Available data Block Start

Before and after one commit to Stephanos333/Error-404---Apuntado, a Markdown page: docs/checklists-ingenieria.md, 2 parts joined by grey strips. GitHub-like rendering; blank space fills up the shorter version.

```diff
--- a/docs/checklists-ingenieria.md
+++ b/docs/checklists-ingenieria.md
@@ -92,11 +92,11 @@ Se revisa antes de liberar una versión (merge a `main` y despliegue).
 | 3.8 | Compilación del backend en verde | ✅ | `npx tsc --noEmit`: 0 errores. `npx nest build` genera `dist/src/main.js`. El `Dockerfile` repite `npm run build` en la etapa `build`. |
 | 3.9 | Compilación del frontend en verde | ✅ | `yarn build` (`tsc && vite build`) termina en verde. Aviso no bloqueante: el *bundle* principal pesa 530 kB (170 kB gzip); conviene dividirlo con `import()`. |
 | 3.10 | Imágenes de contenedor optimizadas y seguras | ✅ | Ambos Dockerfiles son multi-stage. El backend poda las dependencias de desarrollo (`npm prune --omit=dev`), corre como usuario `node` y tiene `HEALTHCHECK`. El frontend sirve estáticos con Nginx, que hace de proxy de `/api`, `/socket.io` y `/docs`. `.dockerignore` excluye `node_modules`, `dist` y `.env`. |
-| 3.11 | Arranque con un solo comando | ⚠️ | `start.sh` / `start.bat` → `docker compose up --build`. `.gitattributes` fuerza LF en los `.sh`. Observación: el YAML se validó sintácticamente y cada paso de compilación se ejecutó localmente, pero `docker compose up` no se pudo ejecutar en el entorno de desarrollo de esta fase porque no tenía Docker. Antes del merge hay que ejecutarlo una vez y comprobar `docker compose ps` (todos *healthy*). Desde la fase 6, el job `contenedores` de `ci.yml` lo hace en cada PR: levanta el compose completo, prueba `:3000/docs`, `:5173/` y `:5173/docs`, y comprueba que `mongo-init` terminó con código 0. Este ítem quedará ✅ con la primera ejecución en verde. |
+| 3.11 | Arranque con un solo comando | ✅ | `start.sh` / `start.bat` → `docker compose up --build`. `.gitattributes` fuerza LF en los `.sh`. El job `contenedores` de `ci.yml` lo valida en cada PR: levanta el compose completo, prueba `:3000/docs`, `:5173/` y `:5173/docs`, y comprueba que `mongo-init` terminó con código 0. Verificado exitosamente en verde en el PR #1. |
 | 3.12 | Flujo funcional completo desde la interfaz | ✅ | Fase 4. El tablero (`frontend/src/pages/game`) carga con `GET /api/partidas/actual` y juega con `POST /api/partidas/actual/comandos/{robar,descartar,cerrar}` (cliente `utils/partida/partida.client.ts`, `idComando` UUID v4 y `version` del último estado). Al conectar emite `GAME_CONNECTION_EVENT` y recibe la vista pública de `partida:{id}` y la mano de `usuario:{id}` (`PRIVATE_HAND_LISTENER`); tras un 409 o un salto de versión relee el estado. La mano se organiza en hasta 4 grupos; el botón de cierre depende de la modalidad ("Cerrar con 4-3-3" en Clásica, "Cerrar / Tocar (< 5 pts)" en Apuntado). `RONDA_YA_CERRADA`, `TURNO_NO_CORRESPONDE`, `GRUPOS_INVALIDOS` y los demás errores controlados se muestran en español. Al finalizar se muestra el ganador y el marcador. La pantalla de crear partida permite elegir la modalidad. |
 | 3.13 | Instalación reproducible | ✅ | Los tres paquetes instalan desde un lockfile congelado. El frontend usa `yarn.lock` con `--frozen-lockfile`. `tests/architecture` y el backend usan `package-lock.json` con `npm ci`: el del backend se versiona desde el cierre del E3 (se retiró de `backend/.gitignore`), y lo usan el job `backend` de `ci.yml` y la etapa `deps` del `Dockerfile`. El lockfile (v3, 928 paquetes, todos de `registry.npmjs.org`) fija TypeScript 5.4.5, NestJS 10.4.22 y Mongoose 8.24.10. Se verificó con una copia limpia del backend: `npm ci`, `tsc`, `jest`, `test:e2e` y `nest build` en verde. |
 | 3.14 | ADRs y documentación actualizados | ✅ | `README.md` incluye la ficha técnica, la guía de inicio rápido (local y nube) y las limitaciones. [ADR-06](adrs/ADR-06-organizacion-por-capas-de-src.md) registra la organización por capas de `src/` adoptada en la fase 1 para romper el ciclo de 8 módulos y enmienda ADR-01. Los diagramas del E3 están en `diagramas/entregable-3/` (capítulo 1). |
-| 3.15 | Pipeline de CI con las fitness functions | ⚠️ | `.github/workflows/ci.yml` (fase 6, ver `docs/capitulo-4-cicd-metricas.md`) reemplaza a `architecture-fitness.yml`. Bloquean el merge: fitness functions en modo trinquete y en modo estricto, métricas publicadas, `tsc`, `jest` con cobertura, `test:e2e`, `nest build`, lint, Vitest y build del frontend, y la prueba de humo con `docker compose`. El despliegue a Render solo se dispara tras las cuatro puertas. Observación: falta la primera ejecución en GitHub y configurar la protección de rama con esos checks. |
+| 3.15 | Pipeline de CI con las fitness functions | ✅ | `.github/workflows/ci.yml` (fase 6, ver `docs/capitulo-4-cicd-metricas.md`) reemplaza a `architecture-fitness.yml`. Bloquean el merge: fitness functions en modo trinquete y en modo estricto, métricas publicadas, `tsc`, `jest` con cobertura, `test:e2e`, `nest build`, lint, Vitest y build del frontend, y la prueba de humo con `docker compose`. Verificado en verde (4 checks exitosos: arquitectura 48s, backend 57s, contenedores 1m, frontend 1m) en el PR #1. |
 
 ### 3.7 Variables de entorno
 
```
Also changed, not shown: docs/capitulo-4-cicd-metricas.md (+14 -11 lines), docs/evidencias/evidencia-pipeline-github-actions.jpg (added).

Available data Block End

• [Problem to work on]: Every line above carrying the word "todos" needs to be shown.

• [Output of the exercise]:
-| 3.11 | Arranque con un solo comando | ⚠️ | `start.sh` / `start.bat` → `docker compose up --build`. `.gitattributes` fuerza LF en los `.sh`. Observación: el YAML se validó sintácticamente y cada paso de compilación se ejecutó localmente, pero `docker compose up` no se pudo ejecutar en el entorno de desarrollo de esta fase porque no tenía Docker. Antes del merge hay que ejecutarlo una vez y comprobar `docker compose ps` (todos *healthy*). Desde la fase 6, el job `contenedores` de `ci.yml` lo hace en cada PR: levanta el compose completo, prueba `:3000/docs`, `:5173/` y `:5173/docs`, y comprueba que `mongo-init` terminó con código 0. Este ítem quedará ✅ con la primera ejecución en verde. |
 | 3.13 | Instalación reproducible | ✅ | Los tres paquetes instalan desde un lockfile congelado. El frontend usa `yarn.lock` con `--frozen-lockfile`. `tests/architecture` y el backend usan `package-lock.json` con `npm ci`: el del backend se versiona desde el cierre del E3 (se retiró de `backend/.gitignore`), y lo usan el job `backend` de `ci.yml` y la etapa `deps` del `Dockerfile`. El lockfile (v3, 928 paquetes, todos de `registry.npmjs.org`) fija TypeScript 5.4.5, NestJS 10.4.22 y Mongoose 8.24.10. Se verificó con una copia limpia del backend: `npm ci`, `tsc`, `jest`, `test:e2e` y `nest build` en verde. |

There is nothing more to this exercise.